A warm breeze travels across a grassy plain, gently stirring the flames inside mercury-glass candleholders. The flames’ reflections flicker against mirrors in intricate frames inlaid with mother-of-pearl and mounted on turquoise trellis "walls." Vibrant pink roses wind through the latticework, their scent saturating the air. Rare textiles with rich patterns and palettes mingle with the colors of this lavish outdoor space.
This is interior designer Windsor Smith’s unique room—a backyard retreat that can serve as an exotic spot for entertaining or change at a whim into an office, game room, or nap central. And it’s not in some far-flung locale but on the property of her home in Mandeville Canyon, Los Angeles.

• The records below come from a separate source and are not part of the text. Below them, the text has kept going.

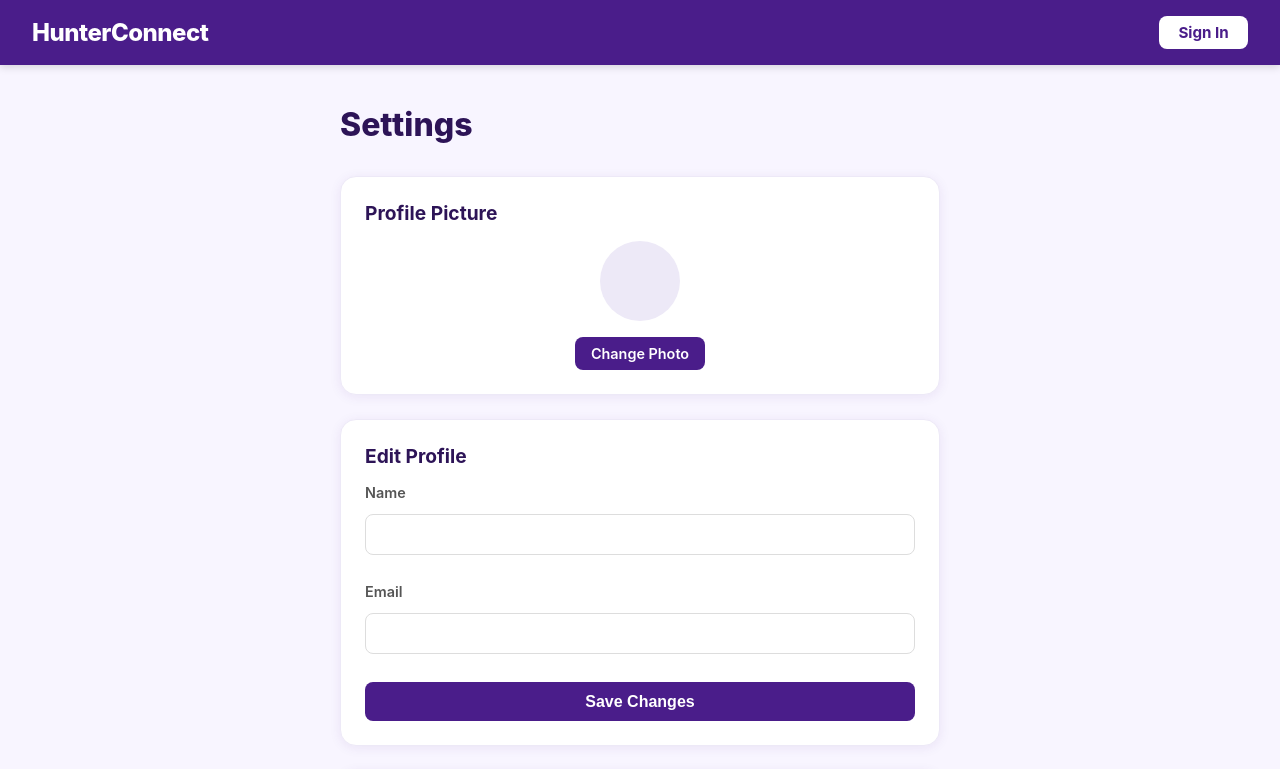
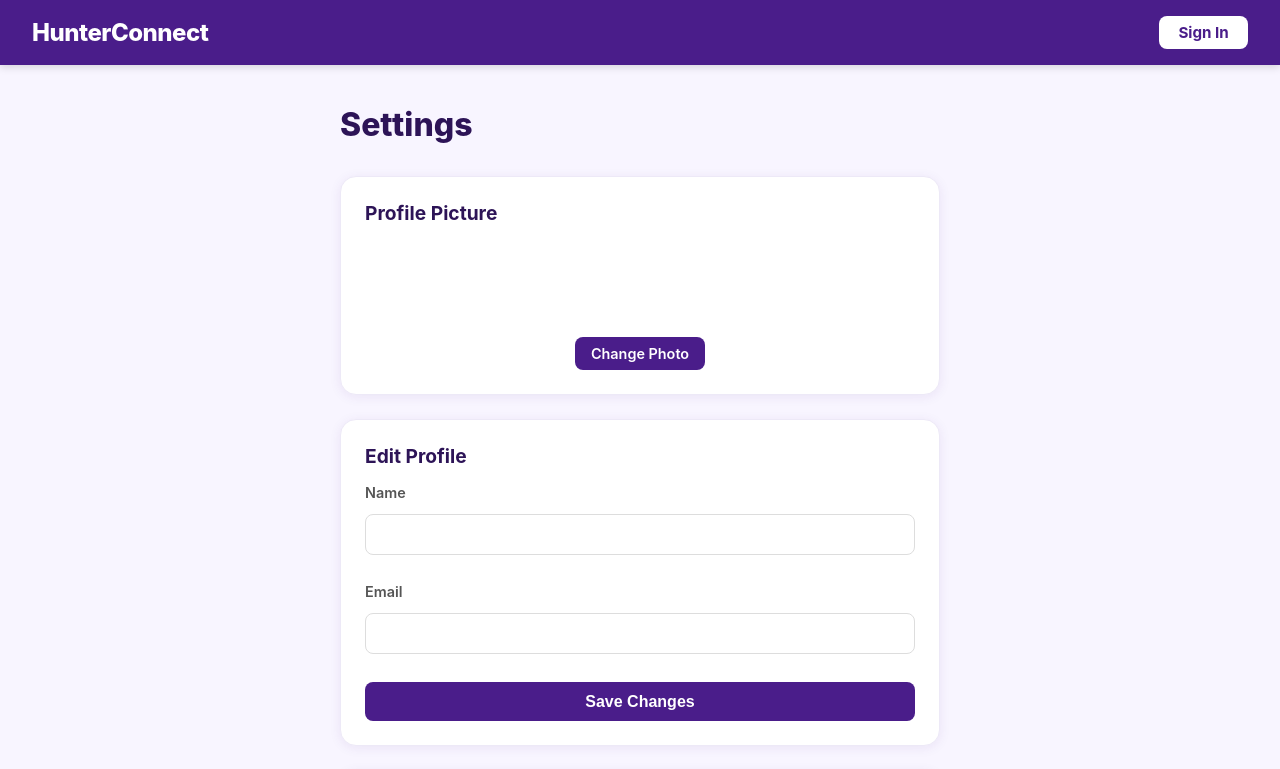
Before and after one commit to sanilac6459/hunter-connect, a React (Vite) app in the folder frontend/: page /settings in a window 1280 px wide. Shown: the top 769 px of the page. Built offline with nearby package versions, Linux system fonts and the light colour scheme.

Commit message:
testing something

```diff
--- a/frontend/src/index.css
+++ b/frontend/src/index.css
@@ -727,7 +727,7 @@ body {
   width: 80px;
   height: 80px;
   border-radius: 50%;
-  background-color: #ede9f7;
+  /* background-color: #ede9f7; */
   color: #4a1d8a;
   display: flex;
   align-items: center;
```
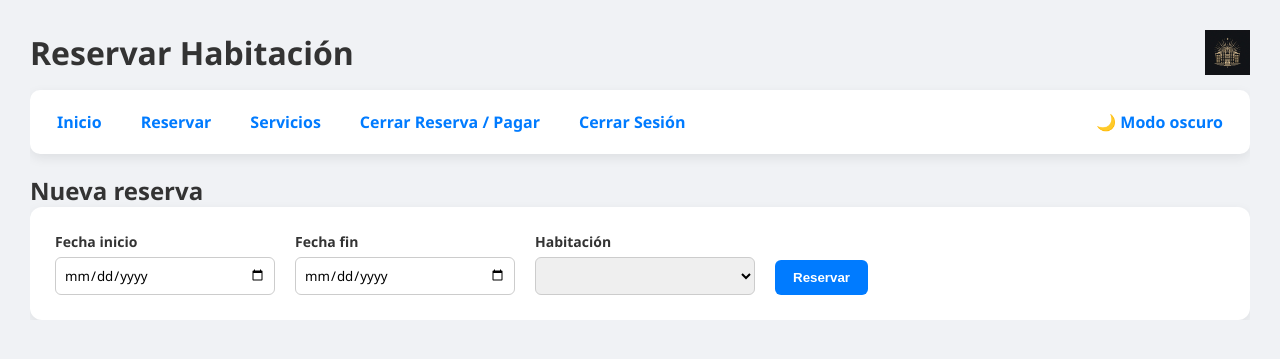
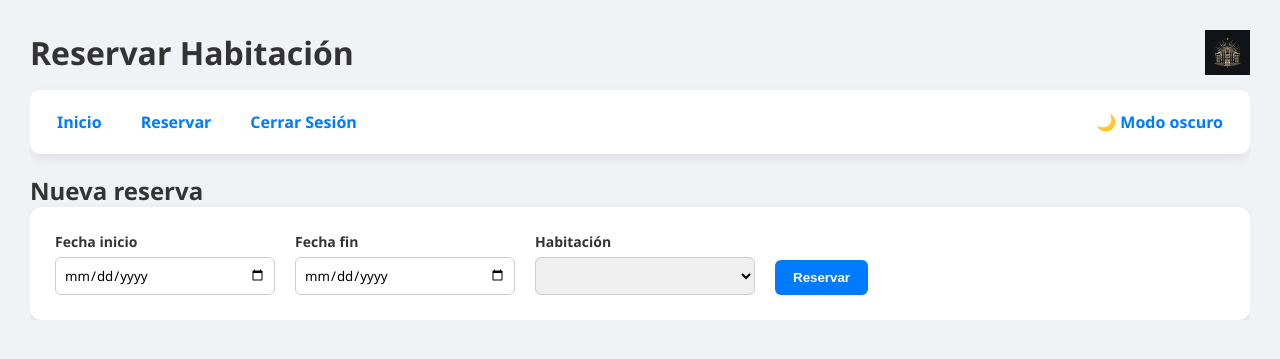
Before and after one commit to Gonzalo-721/Proyecto, a Flask app: page /reservar in a window 1280 px wide. Shown: the top 359 px of the page. Run offline with Flask 3, Linux system fonts and the light colour scheme; the visitor is signed in with stand-in values (Sample User, id 1); data that the repository does not hold is empty.

Commit message:
Update reservar.html

```diff
--- a/templates/reservar.html
+++ b/templates/reservar.html
@@ -19,8 +19,6 @@
         <nav class="nav">
             <a href="/dashboard_cliente" class="nav-link">Inicio</a>
             <a href="/reservar" class="nav-link">Reservar</a>
-            <a href="/servicios" class="nav-link">Servicios</a>
-            <a href="/cerrar_reserva" class="nav-link">Cerrar Reserva / Pagar</a>
             <a href="/logout" class="nav-link">Cerrar Sesión</a>
 
             <button id="toggle-dark" class="nav-link nav-toggle" type="button">
```
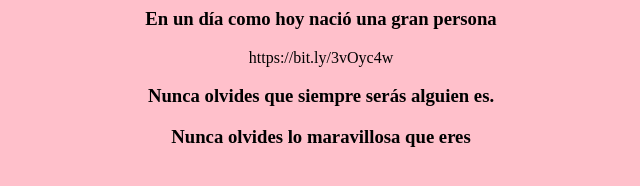
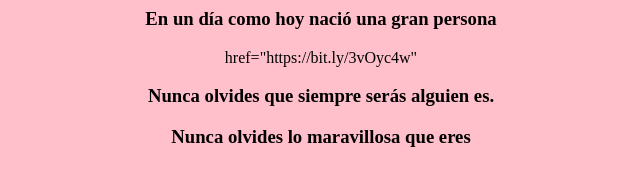
Before and after one commit to bladilux/Prueba, a plain HTML site: page index.html in a window 1280 px wide. Shown: the full height of the page, 319-959 px from the left. Drawn offline with Linux system fonts and the light colour scheme.

Commit message:
Update index.html

```diff
--- a/index.html
+++ b/index.html
@@ -6,7 +6,7 @@
 
 				<h3>En un día como hoy nació una gran persona</h3>
 
-<a>https://bit.ly/3vOyc4w</a>
+<a> href="https://bit.ly/3vOyc4w" </a>
 
 
 
```
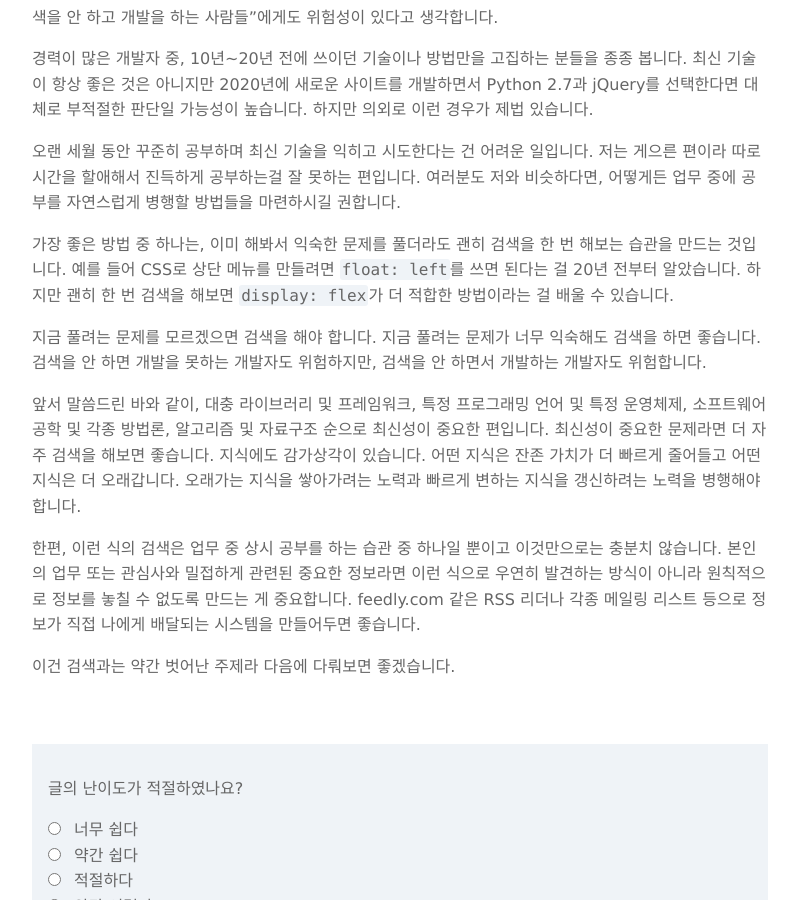
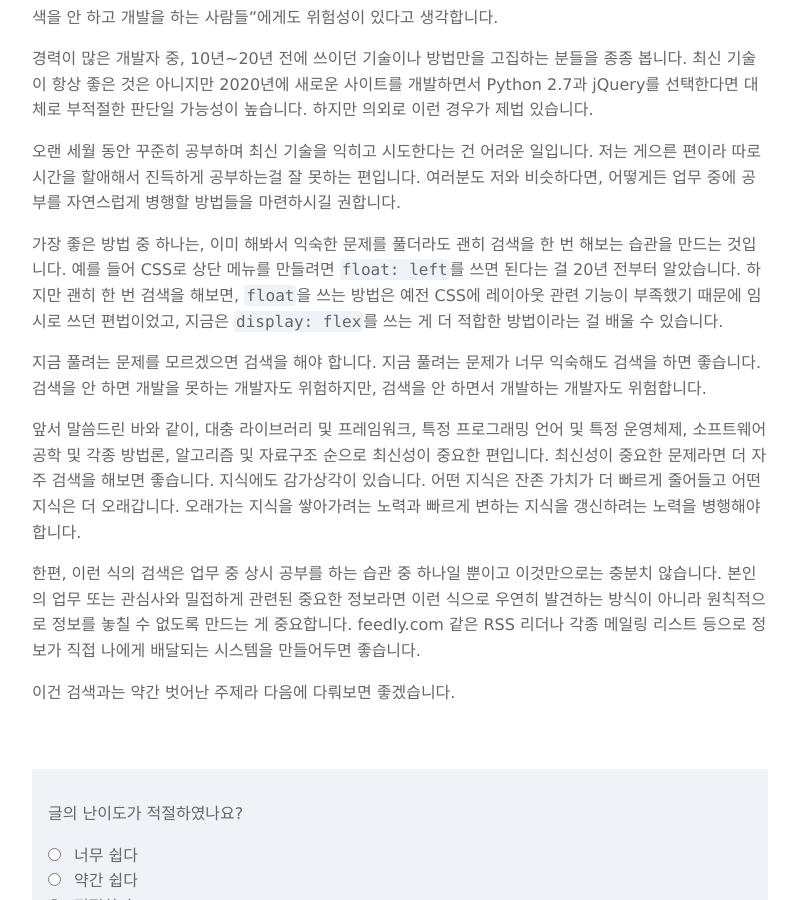
Before and after one commit to boxnwhiskr/boxnwhiskr.github.io, a Jekyll site: the page built from _posts/2020-09-27-ir-for-developers.markdown, in a window 1280 px wide and 900 px high, scrolled down 5085 px. Shown: the whole window, without its empty margins (240-1039 px from the left). Built offline with Jekyll 4.4.1, drawn with Linux system fonts in a browser that asks for light colours; nearby versions of some CDN libraries; some web fonts are replaced.

Commit message:
Update 2020-09-27-ir-for-developers.markdown

```diff
--- a/_posts/2020-09-27-ir-for-developers.markdown
+++ b/_posts/2020-09-27-ir-for-developers.markdown
@@ -99,7 +99,7 @@ date: 2020-09-27
 
 오랜 세월 동안 꾸준히 공부하며 최신 기술을 익히고 시도한다는 건 어려운 일입니다. 저는 게으른 편이라 따로 시간을 할애해서 진득하게 공부하는걸 잘 못하는 편입니다. 여러분도 저와 비슷하다면, 어떻게든 업무 중에 공부를 자연스럽게 병행할 방법들을 마련하시길 권합니다.
 
-가장 좋은 방법 중 하나는, 이미 해봐서 익숙한 문제를 풀더라도 괜히 검색을 한 번 해보는 습관을 만드는 것입니다. 예를 들어 CSS로 상단 메뉴를 만들려면 `float: left`를 쓰면 된다는 걸 20년 전부터 알았습니다. 하지만 괜히 한 번 검색을 해보면 `display: flex`가 더 적합한 방법이라는 걸 배울 수 있습니다.
+가장 좋은 방법 중 하나는, 이미 해봐서 익숙한 문제를 풀더라도 괜히 검색을 한 번 해보는 습관을 만드는 것입니다. 예를 들어 CSS로 상단 메뉴를 만들려면 `float: left`를 쓰면 된다는 걸 20년 전부터 알았습니다. 하지만 괜히 한 번 검색을 해보면, `float`을 쓰는 방법은 예전 CSS에 레이아웃 관련 기능이 부족했기 때문에 임시로 쓰던 편법이었고, 지금은 `display: flex`를 쓰는 게 더 적합한 방법이라는 걸 배울 수 있습니다.
 
 지금 풀려는 문제를 모르겠으면 검색을 해야 합니다. 지금 풀려는 문제가 너무 익숙해도 검색을 하면 좋습니다. 검색을 안 하면 개발을 못하는 개발자도 위험하지만, 검색을 안 하면서 개발하는 개발자도 위험합니다.
 
```
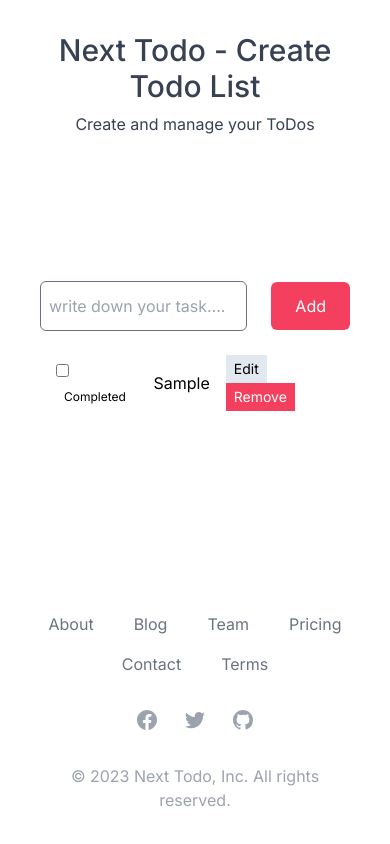
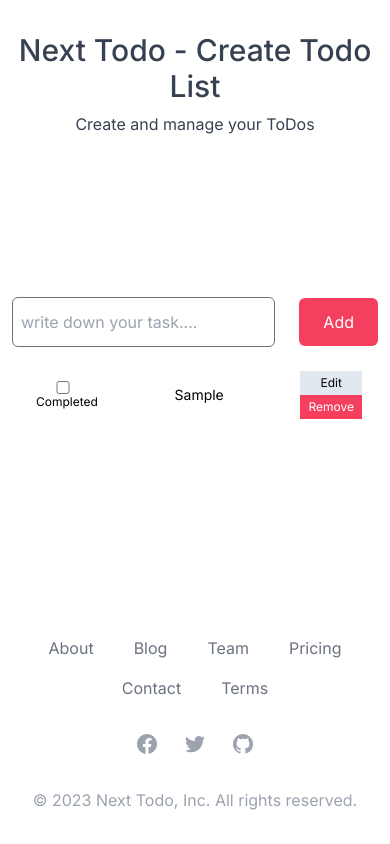
Before and after one commit to snigbar/next-todo, a Next.js app: page / in a window 390 px wide. Both pictures are taken after typing "Sample" into the empty fields and a click on the button "Add". Built offline with nearby package versions, Linux system fonts and the light colour scheme.

Commit message:
responsive

```diff
--- a/app/Components/TodoLists/TodoLists.tsx
+++ b/app/Components/TodoLists/TodoLists.tsx
@@ -23,8 +23,8 @@ const [todo, setTodo] = useState<string>('')
   }
 
   return (
-    <section>
-      <form className='flex gap-6 items-center' onSubmit={handleSubmit}>
+    <section className='w-full md:w-4/5 lg:w-1/2'>
+      <form className='flex gap-6 items-center mx-auto md:w-2/3' onSubmit={handleSubmit}>
         <input type='text' placeholder='write down your task....' className='border border-gray-500 px-2 py-3 rounded-md w-full focus:scale-x-110 transition-transform duration-200 outline-none' onChange={handleChange} value={todo} required></input>
         <button type='submit' className='px-6 py-3 bg-rose-500 hover:bg-rose-600 rounded-md text-white active:translate-y-1 transition-transform duration-300'>Add</button>
       </form>
--- a/app/Components/TodoLists/TodoRow.tsx
+++ b/app/Components/TodoLists/TodoRow.tsx
@@ -17,11 +17,11 @@ const TodoRow = ({data}: {data:ToDo}) => {
 
   return (
     <li key={data.id} className='flex justify-between w-full items-center gap-4'>
-           {!edit && <><div>
+           {!edit && <><div className='flex flex-col justify-center md:flex-row'>
           <input type='checkbox' name='check' id={data.id} checked={data.completed} onChange={()=> toggleCompleted(data.id)}></input>
           <label htmlFor={data.id} className='ms-2 text-xs'>Completed</label>
           </div>
-          <p className={data.completed?'text-indigo-600 flex items-center gap-1': ""}>
+          <p className={data.completed?'text-indigo-600 flex items-center gap-1 text-sm md:text-[1rem]': "text-sm md:text-[1rem]"}>
 
            {data.completed && <svg
             viewBox="0 0 1024 1024"
@@ -37,14 +37,14 @@ const TodoRow = ({data}: {data:ToDo}) => {
 
             </p>
             </>}
-          {data.completed ? <button className='px-2 py-1 text-center bg-red-600 text-white' onClick={() => handleDelete(data.id)}>Delete</button>:edit?
-          <form className='flex gap-2 items-center' onSubmit={handleEdit}>
+          {data.completed ? <button className='px-2 py-1 text-center text-xs md:text-sm bg-red-600 text-white' onClick={() => handleDelete(data.id)}>Delete</button>:edit?
+          <form className='flex gap-2 items-center justify-center mx-auto' onSubmit={handleEdit}>
           <input type='text' placeholder='edit' name='edit' className='border border-gray-500 px-2 py-1 rounded-md w-4/5 outline-none' required defaultValue={data.todo}></input>
-          <button type='submit' className='px-2 py-1 text-sm bg-rose-500 hover:bg-rose-600 rounded-md text-white active:translate-y-1 transition-transform duration-300'>submit</button>
+          <button type='submit' className='px-2 py-1 text-xs md:text-sm bg-rose-500 hover:bg-rose-600 rounded-md text-white active:translate-y-1 transition-transform duration-300'>submit</button>
           <a className='px-2 py-1 text-sm bg-slate-200 hover:bg-gray-300 cursor-pointer rounded-md active:translate-y-1 transition-transform duration-300' onClick={()=> setEdit(false)}>cancel</a>
         </form>
           :
-          <div className='text-sm'>
+          <div className='text-xs md:text-sm flex flex-col justify-center md:flex-row'>
           <button className='px-2 py-1 text-center bg-slate-200 hover:bg-gray-300' onClick={() => setEdit(true)}>Edit</button>
           <button className='px-2 py-1 text-center bg-rose-500 hover:bg-rose-600 text-white' onClick={() => handleDelete(data.id)}>Remove</button>
           </div>}
--- a/app/page.tsx
+++ b/app/page.tsx
@@ -5,7 +5,7 @@ import TodoLists from "./Components/TodoLists/TodoLists";
 
 export default function Home() {
   return (
-    <main className="flex min-h-screen flex-col items-center justify-between gap-4 px-10 py-8">
+    <main className="flex min-h-screen flex-col items-center justify-between gap-4 px-3 md:px-10 py-8">
     <div className='text-gray-700 text-center md:mt-8'>
      <h1 className='text-3xl font-medium mb-2'>
       Next Todo - Create Todo List
```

"This space has the comforts of a great salon—but it’s not indoors. It’s nestled in nature yet somewhat separate from the elements," she says.
While an outdoor salon filled with antique rugs and crystal sconces may seem capricious, it’s pure Windsor Smith. The designer is known for breaking the rules and injecting traditional spaces with the unexpected. An antiques-dealer-turned-interior designer, she’s had a busy couple of years. Her Windsor Smith Home collection of furniture launched in 2007, and this year she added a line of fabrics and carpets through Kravet. Then there’s her day job—creating timeless-with-a-twist interiors for Hollywood’s elite.
Downtime is cherished. With "walls" constructed of vibrant blue trellises and a prime location just off the great room of Windsor’s home, the outdoor oasis allows her to remain close to her husband, Anthony, and two teenaged sons, Trinity and Oliver, as they lounge poolside or vie for points on the tennis courts.
"Women are absolutely riddled with guilt when we want something of our own," says Windsor. "So I created this space where I can still be next to my family when I’m stealing time for myself."
She is constantly changing the salon "set," moving items in and out. Nothing is off limits. When she brings in the inlaid 1920s Syrian game table, the competitive spirit of family members kicks in. "We take backgammon seriously in our household," she laughs.
When she’s enjoying a visit with girlfriends or a lazy Sunday breakfast with the family, the room is transformed yet again. Maybe she’ll decorate with a pretty sunburst convex mirror borrowed from her living room, a saffron-colored "Medici" velvet chair from her home collection, or bold pink-and-orange throw pillows for a lush lounge vibe.
There are times the trellised room becomes a haven for work. She’ll lay
out fabric samples and pore over design magazines as she curls up on the sofa, her morning cup of coffee perched on a garden stool or Moroccan pedestal table.
"It’s relaxing and slightly separate, but close enough," she says. "That’s really the beauty of an outdoor space."
10 Steps to Your Own Paradise
Tips from Windsor Smith for creating an outdoor transitional room:
1. Stake out a flat spot in an area with indirect sunlight.
2. Create a sense of enclosure with a trellis, a canopy, or a Moroccan tent.
3. Delineate space with a cozy rug.
4. Make the area large enough for dining.
5. Use paper lanterns, ground lights, and candles for ambience.
6. Mix indoor rugs and furniture with the usual garden pieces. Seasonal slipcovers can protect indoor furniture from weather. Add pillows for sitting and lounging—interior pillows are fine, or make covers from soft, weather-resistant fabrics.
7. Provide hard surfaces for trays of food or a pitcher of mojitos.
8. Let attractive game boards double as decorative pieces. Backgammon, chess, and checkerboards work well.
9. Use colors that imply a completely separate experience. Think international, ocean getaway, or similar escapist themes.
10. Hang art or mirrors to create the atmosphere of a real room.
Design: Windsor Smith, Windsor Smith Home, 149 S. Barrington Ave., Suite 268, Brentwood, CA 90049; 310/476-9603. Windsor Smith Home Collection, 818/222-7523, windsorsmithhome.com .
Photography: Michal Venera
Produced by Jenny Bradley